An appeal was granted on the
basis of this new evidence. The Lord Chief Justice,
completely fabricated the typed notes, amending them to make them look more effective and then creating hand-written notes to give the appearance of contemporaneous notes; or
had started off with contemporaneous notes, typed them up to make them more legible, amended them to make them read better and then converted them back to hand-written notes.
Either way, the police had lied, and the conclusion was if they had lied about this, the entire evidence was misleading and the Four were released.
Paul Hill, however, stayed
in prison until 1994, when another conviction of his (for murdering a British
Several family members of Gerry Conlon, including his father Giuseppe, his aunt and his 14- and 16-year-old cousins (the Maguire Seven), were also imprisoned in the same case (mainly for explosives offences). Giuseppe Conlon died in prison.
After the appeals
Gerry Conlon's autobiography Proved Innocent was adapted into the Oscar- and Bafta-award nominated 1993 film In the Name of the Father, starring Daniel Day-Lewis, Emma Thompson and Pete Postlethwaite. Gerard Conlon, one of the Guildford Four, is reported to have settled with the government for a final payment of compensation in the region of £400,000 to £500,000.
From Wikipedia, the free encyclopedia.
The Maguire Seven case was
an infamous incident of wrongful conviction in the
The seven, members of the
same family, were falsely accused of running a bomb-making factory for the
Provisional IRA in the early 1970s. One of them, Giuseppe Conlon, father of
Gerard Conlon (one of four young people wrongly found guilty of the
Sister Sarah Clarke, who died on 4 February 2002 at the
age of 82, was described by Paddy Hill, one of the
Tuesday, 6 June, 2000, 11:03 GMT 12:03
Blair apologises to Guildford Four
An extract from the letter sent to Paul Hill's wife
Tony Blair has apologized to the Guildford Four who were wrongfully convicted
of IRA bomb attacks in
In a letter, Mr Blair acknowledged the "miscarriage of justice" which they suffered as a result of their wrongful convictions.
Details of the apology are revealed for
the first time in a special two-part edition of BBC Northern Ireland's
Spotlight programme, on the changing fortunes of
Paul Hill, Gerry Conlon, Patrick
Armstrong and Carole Richardson, were given life sentences for bombing public
houses in Guildford,
Each of them spent 15 years in prison before the convictions were overturned by the Court of Appeal in 1989.
Mr Hill and Mr
Armstrong were also wrongfully sentenced for a bomb attack in Woolwich.
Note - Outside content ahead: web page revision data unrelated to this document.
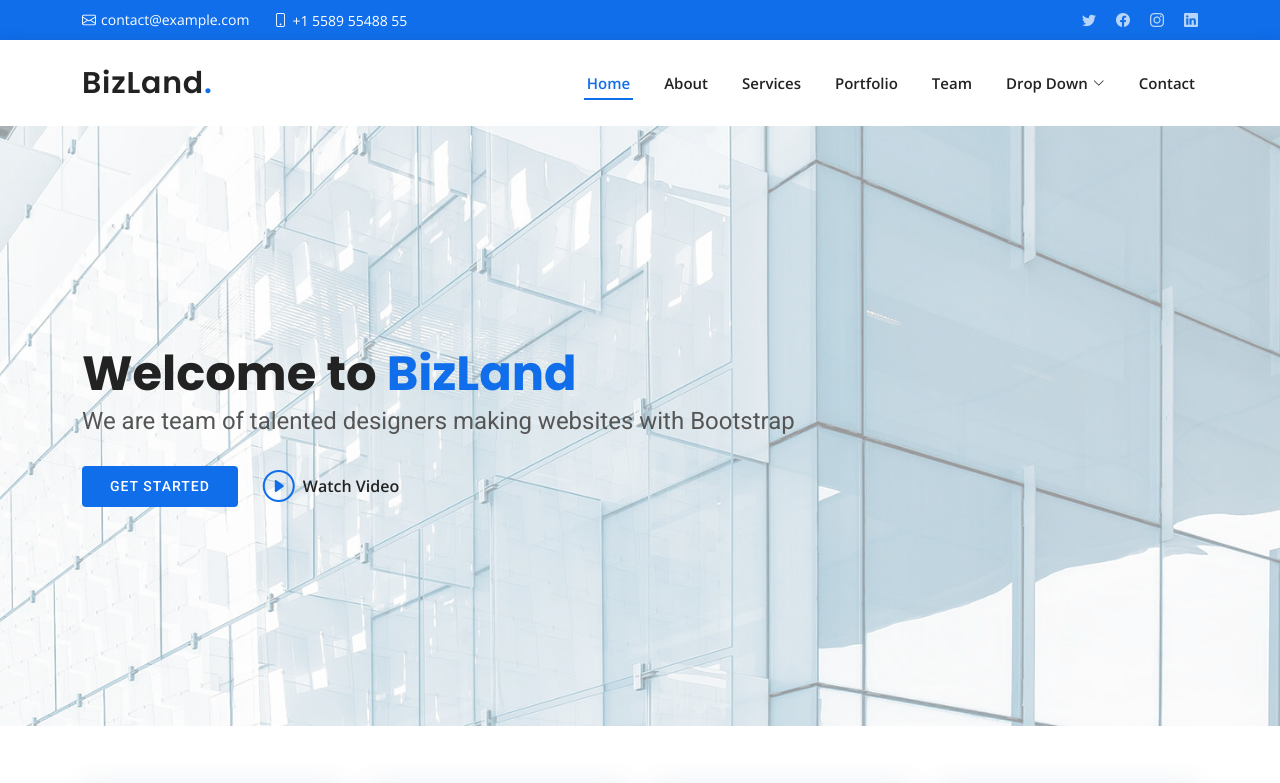
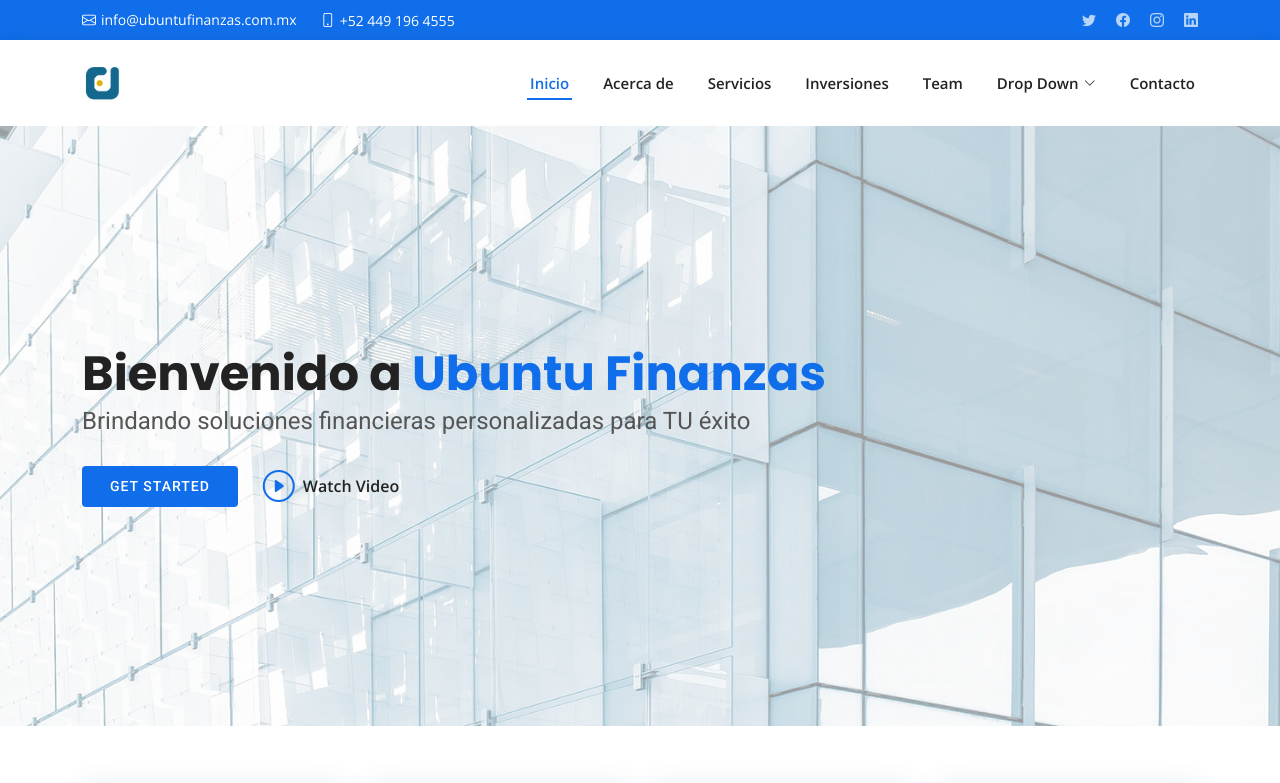
Before and after one commit to kchip81/UbuntuFinanzas, a plain HTML site: page index.html in a window 1280 px wide. Shown: the top 783 px of the page. Drawn offline with nearby package versions, Linux system fonts and the light colour scheme.

Commit message:
V 1.0
Creación estructura

```diff
--- a/index.html
+++ b/index.html
@@ -42,8 +42,8 @@
   <section id="topbar" class="d-flex align-items-center">
     <div class="container d-flex justify-content-center justify-content-md-between">
       <div class="contact-info d-flex align-items-center">
-        <i class="bi bi-envelope d-flex align-items-center"><a href="mailto:contact@example.com">contact@example.com</a></i>
-        <i class="bi bi-phone d-flex align-items-center ms-4"><span>+1 5589 55488 55</span></i>
+        <i class="bi bi-envelope d-flex align-items-center"><a href="mailto:contact@example.com">info@ubuntufinanzas.com.mx</a></i>
+        <i class="bi bi-phone d-flex align-items-center ms-4"><span>+52 449 196 4555</span></i>
       </div>
       <div class="social-links d-none d-md-flex align-items-center">
         <a href="#" class="twitter"><i class="bi bi-twitter"></i></a>
@@ -58,16 +58,16 @@
   <header id="header" class="d-flex align-items-center">
     <div class="container d-flex align-items-center justify-content-between">
 
-      <h1 class="logo"><a href="index.html">BizLand<span>.</span></a></h1>
+      <h1 class="logo"><a href="index.html"><img src="assets/img/Ubuntu/Ubuntu 1.png" alt=""></a></h1>
       <!-- Uncomment below if you prefer to use an image logo -->
       <!-- <a href="index.html" class="logo"><img src="assets/img/logo.png" alt=""></a>-->
 
       <nav id="navbar" class="navbar">
         <ul>
-          <li><a class="nav-link scrollto active" href="#hero">Home</a></li>
-          <li><a class="nav-link scrollto" href="#about">About</a></li>
-          <li><a class="nav-link scrollto" href="#services">Services</a></li>
-          <li><a class="nav-link scrollto " href="#portfolio">Portfolio</a></li>
+          <li><a class="nav-link scrollto active" href="#hero">Inicio</a></li>
+          <li><a class="nav-link scrollto" href="#about">Acerca de</a></li>
+          <li><a class="nav-link scrollto" href="#services">Servicios</a></li>
+          <li><a class="nav-link scrollto " href="#portfolio">Inversiones</a></li>
           <li><a class="nav-link scrollto" href="#team">Team</a></li>
           <li class="dropdown"><a href="#"><span>Drop Down</span> <i class="bi bi-chevron-down"></i></a>
             <ul>
@@ -86,7 +86,7 @@
               <li><a href="#">Drop Down 4</a></li>
             </ul>
           </li>
-          <li><a class="nav-link scrollto" href="#contact">Contact</a></li>
+          <li><a class="nav-link scrollto" href="#contact">Contacto</a></li>
         </ul>
         <i class="bi bi-list mobile-nav-toggle"></i>
       </nav><!-- .navbar -->
@@ -97,8 +97,8 @@
   <!-- ======= Hero Section ======= -->
   <section id="hero" class="d-flex align-items-center">
     <div class="container" data-aos="zoom-out" data-aos-delay="100">
-      <h1>Welcome to <span>BizLand</span></h1>
-      <h2>We are team of talented designers making websites with Bootstrap</h2>
+      <h1>Bienvenido a <span>Ubuntu Finanzas</span></h1>
+      <h2>Brindando soluciones financieras personalizadas para TU éxito</h2>
       <div class="d-flex">
         <a href="#about" class="btn-get-started scrollto">Get Started</a>
         <a href="https://www.youtube.com/watch?v=jDDaplaOz7Q" class="glightbox btn-watch-video"><i class="bi bi-play-circle"></i><span>Watch Video</span></a>
```
Also changed, not shown: assets/img/Ubuntu/Ubuntu 1.png (added), 4 other files.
A total
of seven people died in the
The apology, personally signed by the Prime Minster, was sent by Mr Blair to Paul Hill's wife, Courtney Kennedy Hill, the daughter of the assassinated American Attorney-General Robert Kennedy, and niece of the late John F Kennedy.
The prime minister wrote: "I believe that it is an indictment of our system of justice and a matter for the greatest regret when anyone suffers punishment as a result of a miscarriage of justice.
"There were miscarriages of justice in your husband's case, and the cases of those convicted with him. I am very sorry indeed that this should have happened."